Dataset content: Begin
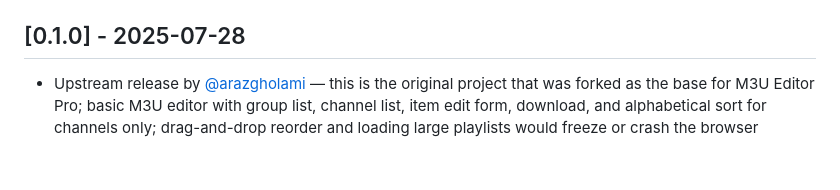
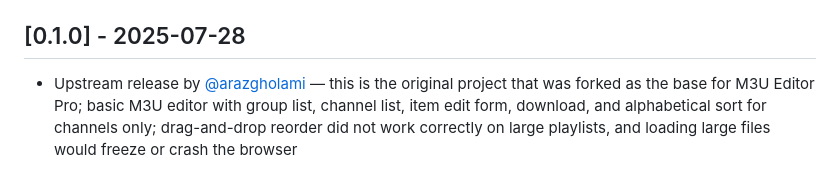
Before and after one commit to ch1llvib3cod3r/m3u-editor-pro, a Markdown page: CHANGELOG.md, the part around the change. Drawn GitHub-style.

Commit message:
Fix v0.1.0: drag-and-drop didn't work on large files, didn't crash

```diff
--- a/CHANGELOG.md
+++ b/CHANGELOG.md
@@ -82,4 +82,4 @@ All notable changes to M3U Editor Pro are documented here.
 - Single-pass index build (`buildAllIndexes`) — constructs `groupTypeCache`, `groupItemsIndex`, and `_groupCountsCache` in one loop instead of multiple O(n) passes
 
 ## [0.1.0] - 2025-07-28
-- Upstream release by [@arazgholami](https://github.com/arazgholami) — this is the original project that was forked as the base for M3U Editor Pro; basic M3U editor with group list, channel list, item edit form, download, and alphabetical sort for channels only; drag-and-drop reorder and loading large playlists would freeze or crash the browser
+- Upstream release by [@arazgholami](https://github.com/arazgholami) — this is the original project that was forked as the base for M3U Editor Pro; basic M3U editor with group list, channel list, item edit form, download, and alphabetical sort for channels only; drag-and-drop reorder did not work correctly on large playlists, and loading large files would freeze or crash the browser
```
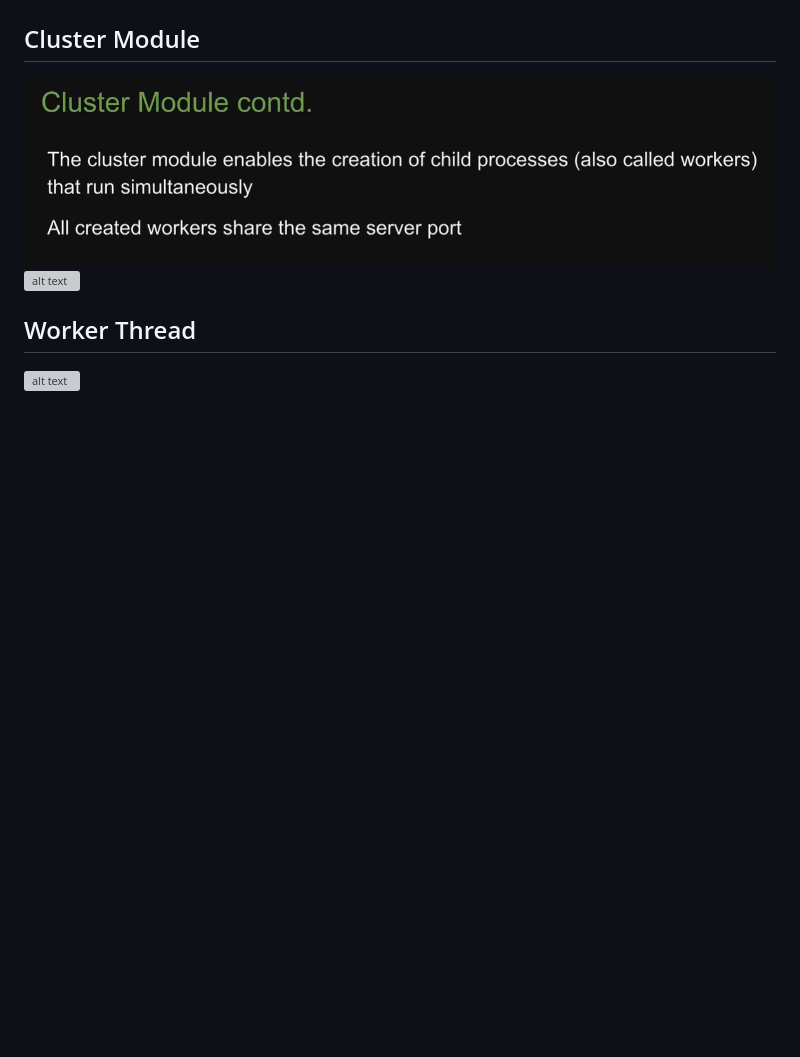
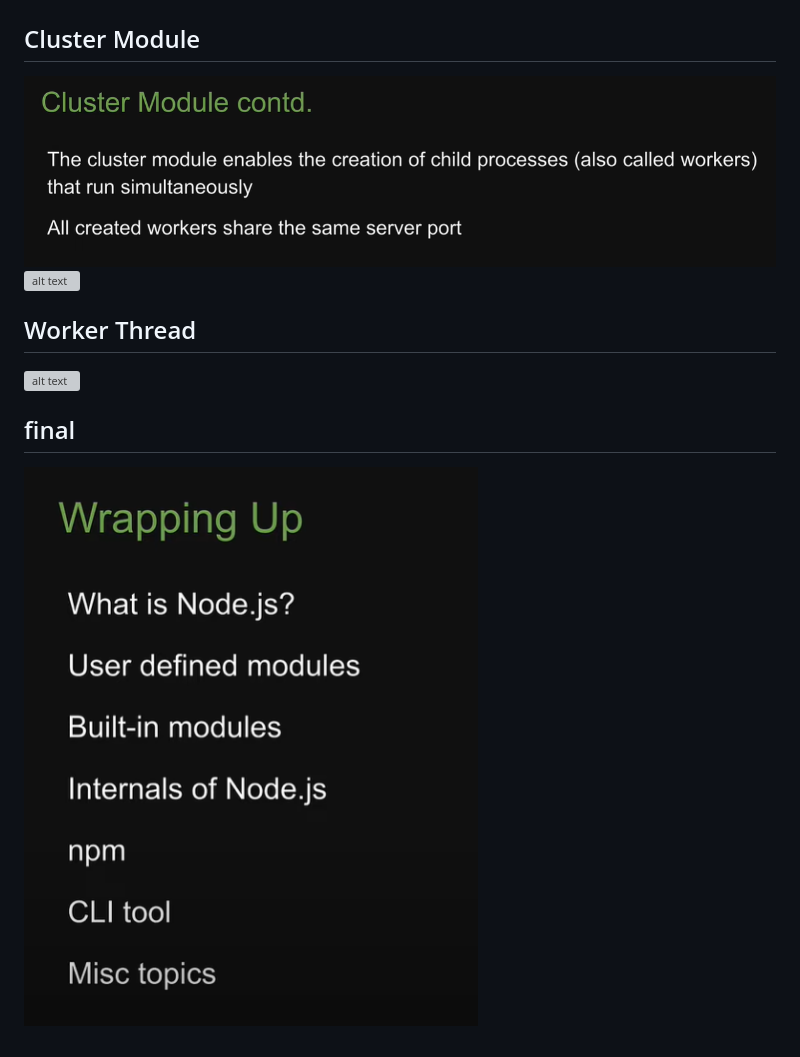
Before and after one commit to tidalu/Node.js, a Markdown page: README.md, the part around the change. Rendered like a GitHub page; pictures changed too: image-64.png (added); blank space fills up the shorter version; grey boxes are pictures that could not be loaded.

Commit message:
pic notes

```diff
--- a/README.md
+++ b/README.md
@@ -240,3 +240,7 @@
 ## Worker Thread
 
 ![alt text](image-63.png)
+
+## final
+
+![alt text](image-64.png)
```
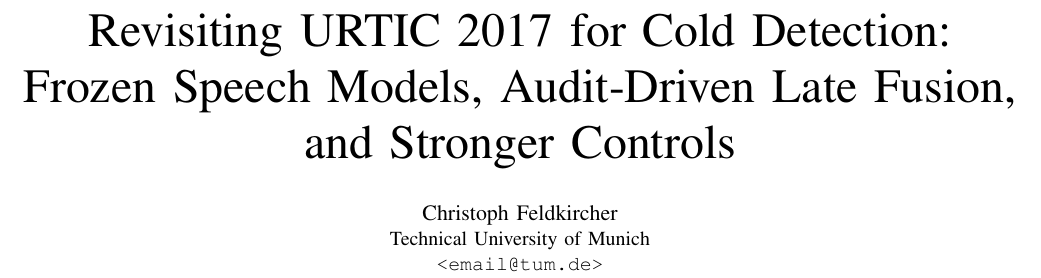
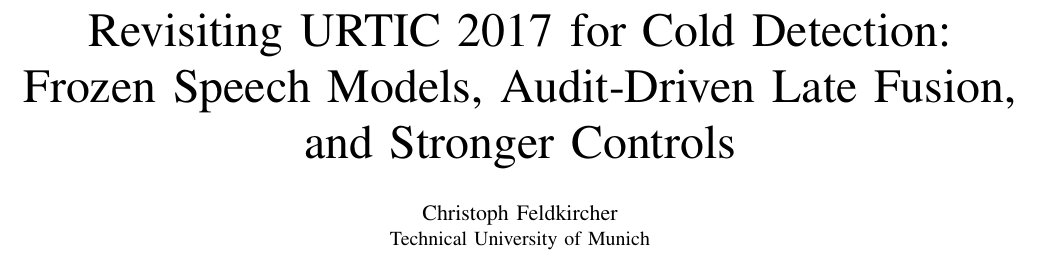
Before and after one commit to chrisfeldkircher/AI-For-Health, a LaTeX paper (paper/main.tex): part of page 1 of 24, cut so that both start at the same text. Compiled offline with pdfLaTeX.

Commit message:
paper: drop placeholder email from author block
Co-Authored-By: Claude Opus 4.7 (1M context) <noreply@anthropic.com>

```diff
--- a/paper/main.tex
+++ b/paper/main.tex
@@ -31,8 +31,7 @@
 Frozen Speech Models, Audit-Driven Late Fusion, and Stronger Controls}
 
 \author{\IEEEauthorblockN{Christoph Feldkircher}
-\IEEEauthorblockA{Technical University of Munich\\
-\texttt{<email@tum.de>}}
+\IEEEauthorblockA{Technical University of Munich}
 % --- TUM Hauptseminar (paper-stage placeholder) ---
 }
 
```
Dataset content: End
[What needs to be done] Omit every image. Quote each record exactly.

[Solution]
Before and after one commit to ch1llvib3cod3r/m3u-editor-pro, a Markdown page: CHANGELOG.md, the part around the change. Drawn GitHub-style.

Commit message:
Fix v0.1.0: drag-and-drop didn't work on large files, didn't crash

```diff
--- a/CHANGELOG.md
+++ b/CHANGELOG.md
@@ -82,4 +82,4 @@ All notable changes to M3U Editor Pro are documented here.
 - Single-pass index build (`buildAllIndexes`) — constructs `groupTypeCache`, `groupItemsIndex`, and `_groupCountsCache` in one loop instead of multiple O(n) passes
 
 ## [0.1.0] - 2025-07-28
-- Upstream release by [@arazgholami](https://github.com/arazgholami) — this is the original project that was forked as the base for M3U Editor Pro; basic M3U editor with group list, channel list, item edit form, download, and alphabetical sort for channels only; drag-and-drop reorder and loading large playlists would freeze or crash the browser
+- Upstream release by [@arazgholami](https://github.com/arazgholami) — this is the original project that was forked as the base for M3U Editor Pro; basic M3U editor with group list, channel list, item edit form, download, and alphabetical sort for channels only; drag-and-drop reorder did not work correctly on large playlists, and loading large files would freeze or crash the browser
```
Before and after one commit to tidalu/Node.js, a Markdown page: README.md, the part around the change. Rendered like a GitHub page; pictures changed too: image-64.png (added); blank space fills up the shorter version; grey boxes are pictures that could not be loaded.

Commit message:
pic notes

```diff
--- a/README.md
+++ b/README.md
@@ -240,3 +240,7 @@
 ## Worker Thread
 
 ![alt text](image-63.png)
+
+## final
+
+![alt text](image-64.png)
```
Before and after one commit to chrisfeldkircher/AI-For-Health, a LaTeX paper (paper/main.tex): part of page 1 of 24, cut so that both start at the same text. Compiled offline with pdfLaTeX.

Commit message:
paper: drop placeholder email from author block
Co-Authored-By: Claude Opus 4.7 (1M context) <noreply@anthropic.com>

```diff
--- a/paper/main.tex
+++ b/paper/main.tex
@@ -31,8 +31,7 @@
 Frozen Speech Models, Audit-Driven Late Fusion, and Stronger Controls}
 
 \author{\IEEEauthorblockN{Christoph Feldkircher}
-\IEEEauthorblockA{Technical University of Munich\\
-\texttt{<email@tum.de>}}
+\IEEEauthorblockA{Technical University of Munich}
 % --- TUM Hauptseminar (paper-stage placeholder) ---
 }
 
```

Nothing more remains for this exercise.